The challenging economy has prompted more workers to make a mid-life career change. It’s not easy to switch careers or transition to a new industry later in life. If you’re an older student or are considering a mid-life career change, finding work can be even more difficult than it is for younger students.
Making a Mid-Life Career Change
A mid-life career change can pose unique hurdles to employment and you will need to stand out from the crowd of younger candidates. Below are seven strategies for making a mid-life career change and finding employment in your new career field. For more information on making a career change, review these tips to making a career change and this career change advice from workplace experts across the country.
Ways You Can Stand Out
- Academics. One way to stand out as a job candidate is through exceptional academics. Earning top grades and a high-class rank can help put you in the running for some of the most desirable jobs, despite your age. If you are in law school, law review participation can open doors to interviews that you might not otherwise win. In any educational program, participation in extracurricular activities such as student government, the school newspaper, or other activities can help you develop new skills and gain useful experience.
- Leverage Your Skills. Your previous work experience has provided you with a diverse range of skills that will likely transfer to (or from) a legal position. Leverage the skills from previous jobs to land a new role in your current field or to switch fields altogether. Emphasize those skills and any relevant experience in your resume, networking discussions, and job interviews. For example, if you are an attorney seeking to transition to a writing career, you might emphasize your law review experience, legal writing awards, and writing-intensive clerkships.
- Target the Right Employers. If your mid-life career change involves switching industries, be sure to target the right employers. For example, small law firms and public interest venues tend to be more open to second career lawyers than large law firms.
- Network. Whether you are still in law school or have graduated, networking with classmates, peers, teacher, and colleagues can help you learn about opportunities. Depending on the magnitude of your career change, you do not need to start from scratch in your networking endeavors; be sure to use the networking contacts you have cultivated in your decades-long previous career(s). Job shadowing – in which you follow in the footsteps of an employee in your target job for a day – can help you make new contacts and learn about your desired position. Be sure to leverage online social networking tools as well.
- Craft Your Resume Properly. Craft your resume in a way that leverages the skills and experiences gained in your previous job to land a new role. For example, if you’re making the leap from sales to law, you might emphasize your ability to cultivate new business, your extroverted personality, and your marketing skills.
- Gain Relevant Experience. Nothing can propel your job search forward faster than experience in your new field. Employers want workers who can hit the ground running and these days, they are reluctant to spend training dollars. Internships, externships, and clerkships are valuable ways to gain experience while in school. If you are changing careers but not returning to school, consider volunteering for an organization or cause related to your career goals. Temporary and contract work are also options.
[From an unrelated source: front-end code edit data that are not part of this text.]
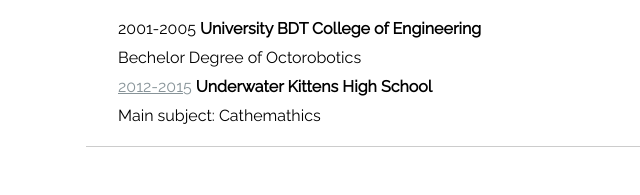
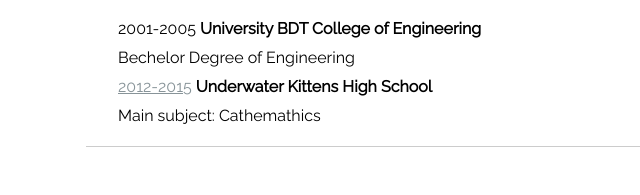
Before and after one commit to Ghousessit/resume, a plain HTML site: page index.html in a window 1280 px wide. Shown: the part 1627-1822 px from the top of the page, 0-640 px from the left. Drawn offline with Linux system fonts and the light colour scheme.

Commit message:
Update index.html

```diff
--- a/index.html
+++ b/index.html
@@ -95,7 +95,7 @@
           <span>2001-2005</span> <strong>University BDT College of Engineering</strong>
         </div>
         <div class="descrition">
-          Bechelor Degree of Octorobotics
+          Bechelor Degree of Engineering
         </div>
       </article>
       <article>
```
- Remain positive. Mid-life career changes often focus on the negatives (“I’m too old,” “There are no jobs,” “I can’t compete with younger workers.”) A positive attitude will reflect well on you and help you shine in interviews. Rather than focusing on the downfalls of age, highlight to potential employers the competitive advantages you offer over younger workers such as maturity, stability, commitment, and reliability. If you believe in yourself, employers will too.